Scarborough family reunited with dog who took GO train downtown
Codi Wilson, CP24.com
Published Monday, August 6, 2018 10:47AM EDT
Last Updated Tuesday, August 7, 2018 3:30PM EDT
A Scarborough family has been reunited with their pup after he decided to hop on the GO train and take a trip downtown.
Dorte Petersen said she had gone for a walk with her dog Marley on a Scarborough path they’re both familiar with on Sunday. She said they had only been home a short time when she got a strange call from a conductor on a GO train.
“They said, ‘We have your dog and not to worry. The good news is he’s safe and we’re giving him treats but he’s actually headed to Union (Station). He’s missed the boat for getting off at Rouge,’” Petersen told CTV News Toronto.
Somehow the six-year-old Border Collie-Shepherd mix escaped from their home, trotted over to Rouge Hill GO Station and walked onto a westbound train on the Lakeshore East Line.

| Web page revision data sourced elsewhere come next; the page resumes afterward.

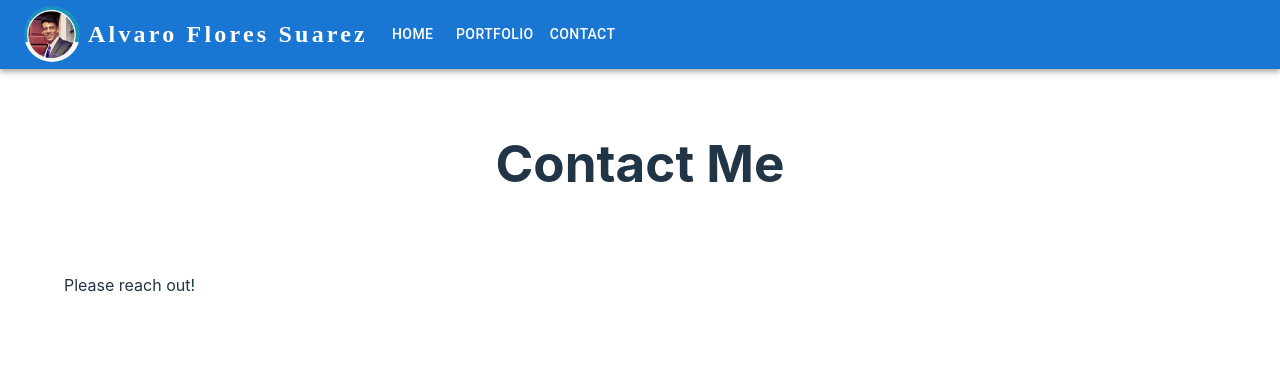
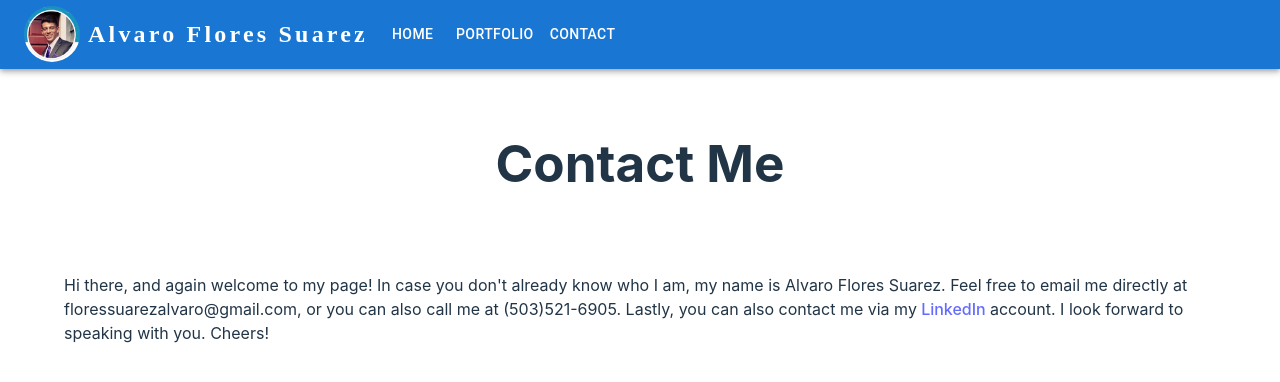
Before and after one commit to floressuarezalvaro/my-portfolio, a React (Vite) app: page /contact in a window 1280 px wide. Shown: the top 382 px of the page. Built offline with nearby package versions, Linux system fonts and the light colour scheme; a web font is replaced by a local one.

Commit message:
updated contact page

```diff
--- a/src/pages/Contact.jsx
+++ b/src/pages/Contact.jsx
@@ -4,7 +4,12 @@ function Contact() {
         <h1>Contact Me</h1>
         <div className="card">
           <p>
-            Please reach out!
+            Hi there, and again welcome to my page! In case you don't already know
+            who I am, my name is Alvaro Flores Suarez. Feel free to email me directly at
+            floressuarezalvaro@gmail.com, or you can also call me at (503)521-6905.
+            Lastly, you can also contact me via my
+            <a href="https://www.linkedin.com/in/afloressuarez/"> LinkedIn </a>
+            account. I look forward to speaking with you. Cheers!
           </p>
         </div>
       </main>
```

Marley is no stranger to the station, Petersen said, as they use it regularly to get around.
After weeks of being in a wheelchair, Peterson recently graduated to crutches following knee surgery in May. The pair have often used the elevator at the station while she recovers.

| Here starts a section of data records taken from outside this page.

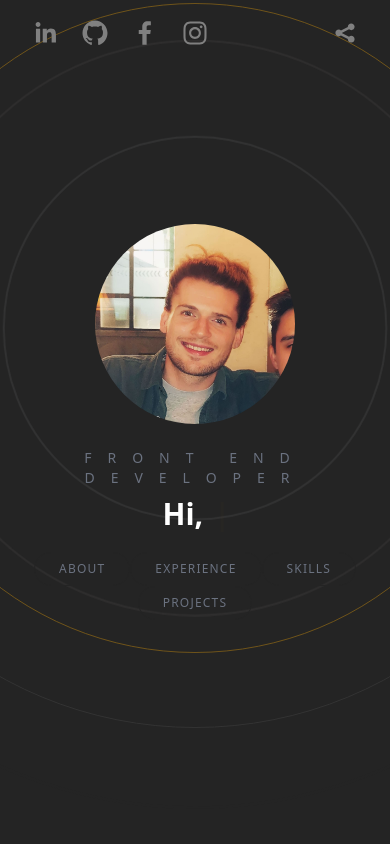
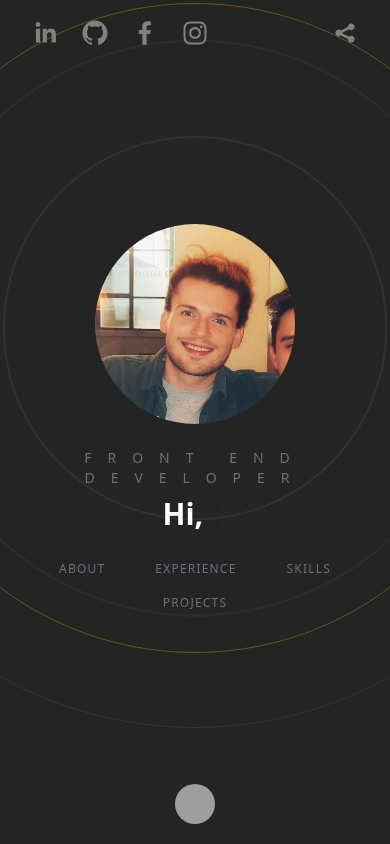
Before and after one commit to JakeLambertWD/portfolio-V3, a Next.js app: page / in a window 390 px wide. Built offline with nearby package versions, Linux system fonts and the light colour scheme; grey boxes are pictures that could not be loaded.

Commit message:
Component designs built, responsive on small laptopns still needed

```diff
--- a/components/Header.tsx
+++ b/components/Header.tsx
@@ -1,4 +1,5 @@
 import { SocialIcon } from 'react-social-icons';
+import Link from 'next/link';
 const { motion } = require('framer-motion');
 
 type Props = { socialIcon?: string; navTitle?: string; iconColor?: string };
@@ -34,6 +35,7 @@
 				/>
 			</motion.div>
 
+			<Link href='#contact'>
 				<motion.div
 					initial={{ x: 500, opacity: 0, scale: 0.5 }}
 					animate={{ x: 0, opacity: 1, scale: 1 }}
@@ -49,6 +51,7 @@
 						{navTitle}
 					</p>
 				</motion.div>
+			</Link>
 		</header>
 	);
 }
--- a/components/Projects.tsx
+++ b/components/Projects.tsx
@@ -15,11 +15,11 @@
 				Projects
 			</h3>
 
-			<div className='relative w-full flex overflow-x-scroll overflow-y-hidden snap-x snap-mandatory z-20'>
+			<div className='scrollbar scrollbar-track-gray-400/20 scrollbar-thumb-[#f7ab0a]/80 scrollbar-thin relative w-full flex overflow-x-scroll overflow-y-hidden snap-x snap-mandatory z-20'>
 				{projects.map((item, i) => (
 					<div
 						key={item}
-						className='w-screen flex-shrink-0 snap-center flex flex-col space-y-5 items-center justify-center p-20 md:p-44 h-screen'
+						className='w-screen flex-shrink-0 snap-center flex flex-col space-y-5 items-center justify-center p-20 md:p-44 h-screen '
 					>
 						<motion.img
 							initial={{ opacity: 0, y: -300 }}
--- a/components/WorkExperience.tsx
+++ b/components/WorkExperience.tsx
@@ -1,6 +1,7 @@
 const { motion } = require('framer-motion');
 import Card from './Card';
 
+// TODO remove the opacity on hover, try to make it when card in center of screen
 type Props = {};
 export default function WorkExperience({}: Props) {
 	return (
@@ -14,7 +15,7 @@
 				Experience
 			</h3>
 
-			<div className='w-full flex space-x-5 overflow-x-scroll p-10 snap-x snap-mandatory'>
+			<div className='scrollbar-thin w-full flex space-x-5 overflow-x-scroll p-10 snap-x snap-mandatory scrollbar scrollbar-track-gray-400/20 scrollbar-thumb-[#f7ab0a]/80'>
 				<Card />
 				<Card />
 				<Card />
--- a/package.json
+++ b/package.json
@@ -41,6 +41,7 @@
 		"eslint-config-next": "12.3.1",
 		"eslint-plugin-storybook": "^0.6.6",
 		"postcss": "^8.4.17",
+		"tailwind-scrollbar": "^2.1.0-preview.0",
 		"tailwindcss": "^3.1.8",
 		"typescript": "4.8.4",
 		"webpack": "^5.74.0"
--- a/pages/index.tsx
+++ b/pages/index.tsx
@@ -1,6 +1,7 @@
 import type { NextPage } from 'next';
 import Head from 'next/head';
 import Image from 'next/image';
+import Link from 'next/link';
 import About from '../components/About';
 import ContactMe from '../components/ContactMe';
 import NavBar from '../components/Header';
@@ -11,7 +12,8 @@
 
 const Home: NextPage = () => {
 	return (
-		<div className='bg-[rgb(36,36,36)] text-white h-screen snap-y snap-mandatory overflow-scroll z-0'>
+		// TODO have a play around with scrollbar-none
+		<div className='bg-[rgb(36,36,36)] text-white h-screen snap-y snap-mandatory overflow-y-scroll overflow-x-hidden z-0 scrollbar scrollbar-track-gray-400/20 scrollbar-thumb-[#f7ab0a]/80 scrollbar-thin'>
 			<Head>
 				<title>Jakes Portfolio</title>
 				<link rel='icon' href='/favicon.ico' />
@@ -43,6 +45,18 @@
 			<section id='contact' className='snap-center'>
 				<ContactMe />
 			</section>
+
+			<Link href='#hero'>
+				<footer className='sticky bottom-5 w-full cursor-pointer'>
+					<div className='flex items-center justify-center'>
+						<img
+							src='https://avatars.githubusercontent.com/u/59619665?v=4'
+							alt='me'
+							className='h-10 w-10 rounded-full filter grayscale hover:grayscale-0 cursor-pointer'
+						/>
+					</div>
+				</footer>
+			</Link>
 		</div>
 	);
 };
--- a/tailwind.config.js
+++ b/tailwind.config.js
@@ -8,5 +8,5 @@
 	theme: {
 		extend: {}
 	},
-	plugins: []
+	plugins: [require('tailwind-scrollbar')]
 };
```
Also changed, not shown: 1 other file (tests, documents, lock files or other folders). Lines whose indentation alone changed are shown as unchanged.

“I think when he got outside he went looking for me and that’s what brought him to the GO,” she said.
After a nearly two-hour journey, GO Transit employees returned Marley to his family.
In the social media post, Kia Andersen, Petersen’s daughter, thanked staff for looking after Marley and getting him back to the family safely.

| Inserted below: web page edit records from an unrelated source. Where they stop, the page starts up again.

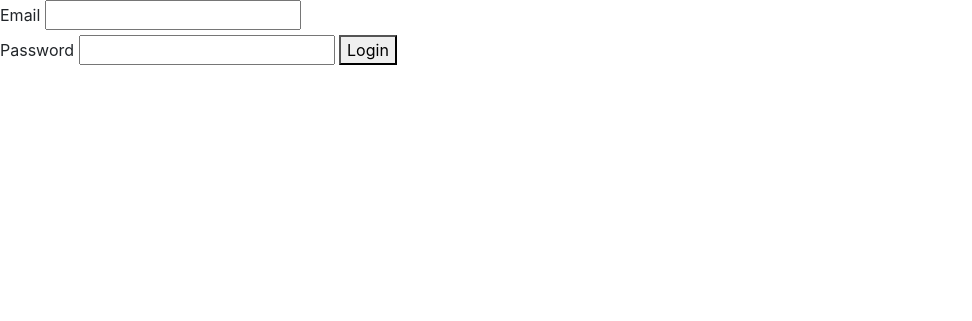
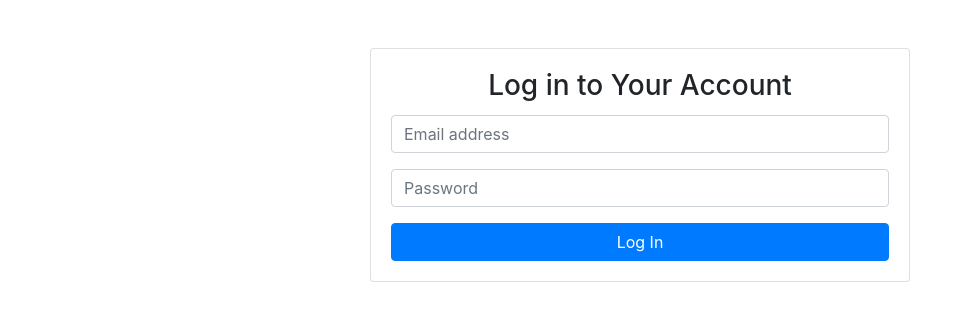
Before and after one commit to inamonanymous/case_study_chin, a Flask app: page / in a window 1280 px wide. Shown: the top 321 px of the page, without its empty margins (0-972 px from the left). Run offline with Flask 3, Linux system fonts and the light colour scheme; parts of the project's set-up code (start-up, migrations or seed data) failed here and were passed over; some libraries are stand-ins or nearby versions.

Commit message:
cleaned project

```diff
--- a/app.py
+++ b/app.py
@@ -11,6 +11,14 @@ app.secret_key = 'putanginamochin'
 app.config['TEMPLATES_AUTO_RELOAD'] = True
 
 db.init_app(app)
+
+@app.route('/logout')
+def logout():
+    if 'email' in session:
+        session.clear()
+        return redirect(url_for('index'))
+    return redirect(url_for('index'))
+
 
 @app.route('/delete_event/<int:id>', methods=['POST', 'GET'])
 def delete_event(id):
@@ -95,7 +103,7 @@ def unlock_staff(id):
             target_user.status="active"
             db.session.commit()
             return redirect('/option/option2')
-        return redirect(url_for('dashboard1'))
+        return redirect(url_for('dashboard'))
     return redirect(url_for('index'))
 
 @app.route('/lock_staff/<int:id>', methods=['POST', 'GET'])
@@ -107,7 +115,7 @@ def lock_staff(id):
             target_user.status="locked"
             db.session.commit()
             return redirect('/option/option2')
-        return redirect(url_for('dashboard1'))
+        return redirect(url_for('dashboard'))
     return redirect(url_for('index'))
 
 
@@ -164,7 +172,7 @@ def save_booking_event():
         reservation_obj = Reservations.query.filter_by(rdate=reservation_date).first()
         holidays_obj = Holidays.query.filter_by(date=reservation_date).first()
         if reservation_obj or holidays_obj:
-            return "cant book any event on holidays"
+            return "<h1>cant book any event on holidays</h1>"
 
         reservation_entry = Reservations(
             uid=users_obj.id,
@@ -275,19 +283,20 @@ def dashboard():
 
 @app.route('/authenticate', methods=['POST', 'GET'])
 def authenticate():
+    try:
+        email, password = request.form.get('email'), request.form.get('password')
+        current_user = Users.query.filter_by(email=email).first()
+        if current_user.type=="staff" and current_user.status=="locked":
+            print('account locked')
+            return redirect(url_for('index'))
 
-    email, password = request.form.get('email'), request.form.get('password')
+        if Users.login_is_true(email, password):
+            session['email'] = email
 
-    current_user = Users.query.filter_by(email=email).first()
-    if current_user.type=="staff" and current_user.status=="locked":
-        print('account locked')
+            return redirect(url_for('dashboard'))
         return redirect(url_for('index'))
-
-    if Users.login_is_true(email, password):
-        session['email'] = email
-
-        return redirect(url_for('dashboard'))
-    return redirect(url_for('index'))
+    except:
+        return redirect(url_for('index'))
 
 @app.route('/')
 def index():
--- a/model.py
+++ b/model.py
@@ -33,7 +33,6 @@ class Reservations(db.Model):
     cemail_address = db.Column(db.String(250), nullable=False)
     rtime = db.Column(db.String(20), nullable=False)
 
-
 class Holidays(db.Model):
     __tablename__ = 'holidays'
     id = db.Column(db.Integer, primary_key=True)
--- a/templates/event_booking.html
+++ b/templates/event_booking.html
@@ -4,9 +4,9 @@
             <table class="table">
                 <thead>
                     <tr>
-                        <th>Name</th>
+                        <th>Staff Name</th>
                         <th>No. of People</th>
-                        <th>Phone</th>
+                        <th>Client Phone Number</th>
                         <th>Reservation Date</th>
                         <th>Booking Date</th>
                         <th>Number of People</th>
--- a/templates/index.html
+++ b/templates/index.html
@@ -1,11 +1,23 @@
 {% extends "layout.html" %}
 {% block body %}
-    <form action="/authenticate" method="post">
-        <label for="email">Email</label>
-        <input type="text" name="email" id="email">
-        <br>
-        <label for="password">Password</label>
-        <input type="password" name="password" id="password">
-        <button type="submit">Login</button>
-    </form>
+<div class="container mt-5">
+    <div class="row justify-content-center">
+        <div class="col-md-6">
+            <div class="card">
+                <div class="card-body">
+                    <h3 class="card-title text-center">Log in to Your Account</h3>
+                    <form action="/authenticate" method="post">
+                        <div class="form-group">
+                            <input type="text" class="form-control" name="email" id="email" placeholder="Email address" required>
+                        </div>
+                        <div class="form-group">
+                            <input type="password" class="form-control" name="password" id="password" placeholder="Password" required>
+                        </div>
+                        <button type="submit" class="btn btn-primary btn-block">Log In</button>
+                    </form>
+                </div>
+            </div>
+        </div>
+    </div>
+</div>
 {% endblock %}
--- a/templates/user_details.html
+++ b/templates/user_details.html
@@ -11,7 +11,7 @@
                         <th>User Role</th>
                         <th>Status</th>
                         <th>Action</th>
-                        <th>Bdate</th>
+                        <th>Booking Date</th>
                     </tr>
                 </thead>
                 <tbody>
```
Also changed, not shown: templates/dashboard.html (+8 -0 lines), templates/events-calendar.html (+7 -7 lines).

"Thankfully his cute face made him tons of friends on the train and at Union," she wrote.
Metrolinx spokesperson Anne Marie Aikins said it seems Marley misunderstood GO Transit’s new policy that allows leashed dogs on board trains.
“You’re supposed to have your human with you!! We didn’t charge him for not having his PRESTO card either,” Aikins wrote.
“We are still investigating whether Marley tapped his PRESTO card,” she later wrote in a tweet. “He needs to come back in for questioning but we won’t be too ruff.”
Aikins added that it is “a first” for the transit service’s lost and found department.
Meanwhile, Petersen is still trying to figure out how the pup got out in the first place.
“Only Marley knows,” she said.